This suit under the Declaratory Judgment Act was brought by a taxpayer with an intervening petition filed by a bank who proposes to bid for bonds which may be issued pursuant to the provisions of this act if it be held constitutional. I take it that it is elementary that a suitor may not attack the constitutionality of an act except in so far as he is affected thereby. The broad terms of the Declaratory Judgment Act, Civ. Code, sec. 639a-1 et seq., were never meant to afford the opportunity of "taking the opinion of the justices" as is the practice in some states, such as Maine and Massachusetts, and we have heretofore steadily declined to make a declaration of rights under that act if the rights of those not parties to the suit are involved. See Coke v. Shanks, 209 Ky. 723, 273 S.W. 552; Herbert C. Heller Co. v. Hunt Forbes Construction Co., 222 Ky. 564, 1 S.W.2d 970. Experience has dictated the wisdom of these rules. The act under consideration specifically provides that if any part of it be unconstitutional, that shall not affect the rest of the act.
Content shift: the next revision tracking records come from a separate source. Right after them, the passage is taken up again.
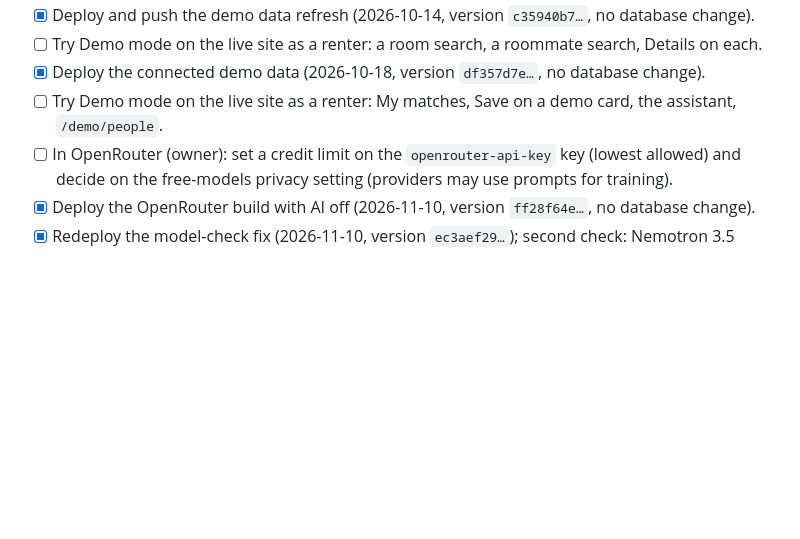
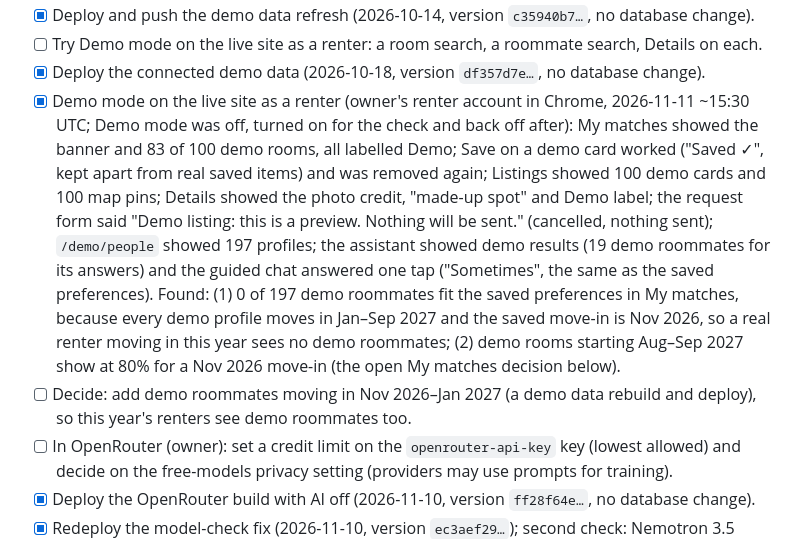
Before and after one commit to Donna9080/cohabit-landlord-demo, a Markdown page: CHECKPOINT.md, the part around the change. GitHub-like rendering; blank space fills up the shorter version.

Commit message:
Record the live renter Demo mode check
Co-Authored-By: Claude Opus 5.5 <noreply@anthropic.com>

```diff
--- a/CHECKPOINT.md
+++ b/CHECKPOINT.md
@@ -505,7 +505,18 @@ Earlier runs:
 - [x] Deploy and push the demo data refresh (2026-10-14, version `c35940b7…`, no database change).
 - [ ] Try Demo mode on the live site as a renter: a room search, a roommate search, Details on each.
 - [x] Deploy the connected demo data (2026-10-18, version `df357d7e…`, no database change).
-- [ ] Try Demo mode on the live site as a renter: My matches, Save on a demo card, the assistant, `/demo/people`.
+- [x] Demo mode on the live site as a renter (owner's renter account in Chrome, 2026-11-11 ~15:30 UTC; Demo mode was
+      off, turned on for the check and back off after): My matches showed the banner and 83 of 100 demo rooms, all
+      labelled Demo; Save on a demo card worked ("Saved ✓", kept apart from real saved items) and was removed again;
+      Listings showed 100 demo cards and 100 map pins; Details showed the photo credit, "made-up spot" and Demo label;
+      the request form said "Demo listing: this is a preview. Nothing will be sent." (cancelled, nothing sent);
+      `/demo/people` showed 197 profiles; the assistant showed demo results (19 demo roommates for its answers) and the
+      guided chat answered one tap ("Sometimes", the same as the saved preferences). Found: (1) 0 of 197 demo roommates
+      fit the saved preferences in My matches, because every demo profile moves in Jan–Sep 2027 and the saved move-in
+      is Nov 2026, so a real renter moving in this year sees no demo roommates; (2) demo rooms starting Aug–Sep 2027
+      show at 80% for a Nov 2026 move-in (the open My matches decision below).
+- [ ] Decide: add demo roommates moving in Nov 2026–Jan 2027 (a demo data rebuild and deploy), so this year's renters
+      see demo roommates too.
 - [ ] In OpenRouter (owner): set a credit limit on the `openrouter-api-key` key (lowest allowed) and decide on the
       free-models privacy setting (providers may use prompts for training).
 - [x] Deploy the OpenRouter build with AI off (2026-11-10, version `ff28f64e…`, no database change).
```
To me, it is patent that the rights of neither the petitioner nor of the intervening petitioner are affected in any manner by those parts of the act authorizing the condemnation of existing bridges. Whether the act impairs the obligation of contract as discussed in point 1 of the opinion, or not, may be vitally important to some bridge company whose bridge may be sought to be condemned, and whether the procedure provided for that purpose is constitutionally provided as discussed in points 2 and 7 of the opinion may also be vitally important to such bridge company; but such matters do not affect either this taxpayer or the bank. The record does not show that any toll bridge now owned by a bridge company has been condemned, or that it is the purpose of the highway commission to condemn any such bridge. Indeed, it may never do so. But whether it does or not, the obligations or rights of the plaintiffs, original and intervening, to this suit are neither increased nor decreased by these provisions governing the condemnation of such bridges. Even if they be unconstitutional, they cannot affect the rest of the act, and we ought not to be making a declaration of rights here which so vitally affects the rights of those not parties to the suit, especially when there are no rights to declare. The fact that one bridge company has filed a brief amicus curiae does not change the situation. That does not make the bridge company a party to this suit, nor will it be bound by this decision. In 2 C. J. 1325, in speaking of the powers of an amicus curiae, it is said:
"As an amicus curiae can only suggest matters to the court, he will be deemed not to be aggrieved if the court declines to adopt his suggestion, whether brought to the attention of the court by motion or in any other manner; hence he cannot make a valid exception to the ruling of the court, as his friendly offices, conceding them to be disinterested, are at an end when he has informed the court.
"Am amicus curiae, having no control over a suit, has no right to institute any proceeding therein, and he cannot take the case from one court to an other by appeal or writ of error; nor may he maintain a bill of review or a bill in the nature of a bill of review."
From this, it is obvious that the bridge company here will not be bound by the decision herein rendered on the points I have mentioned.
As to the other points discussed in the opinion, I concur with the majority opinion. They do bear on the rights of at least the original plaintiff to this suit. As to points 1, 2, and 7, I do not think a declaration ought to be made at this time.
I am authorized to state that Judge McCandless concurs in these views and this opinion.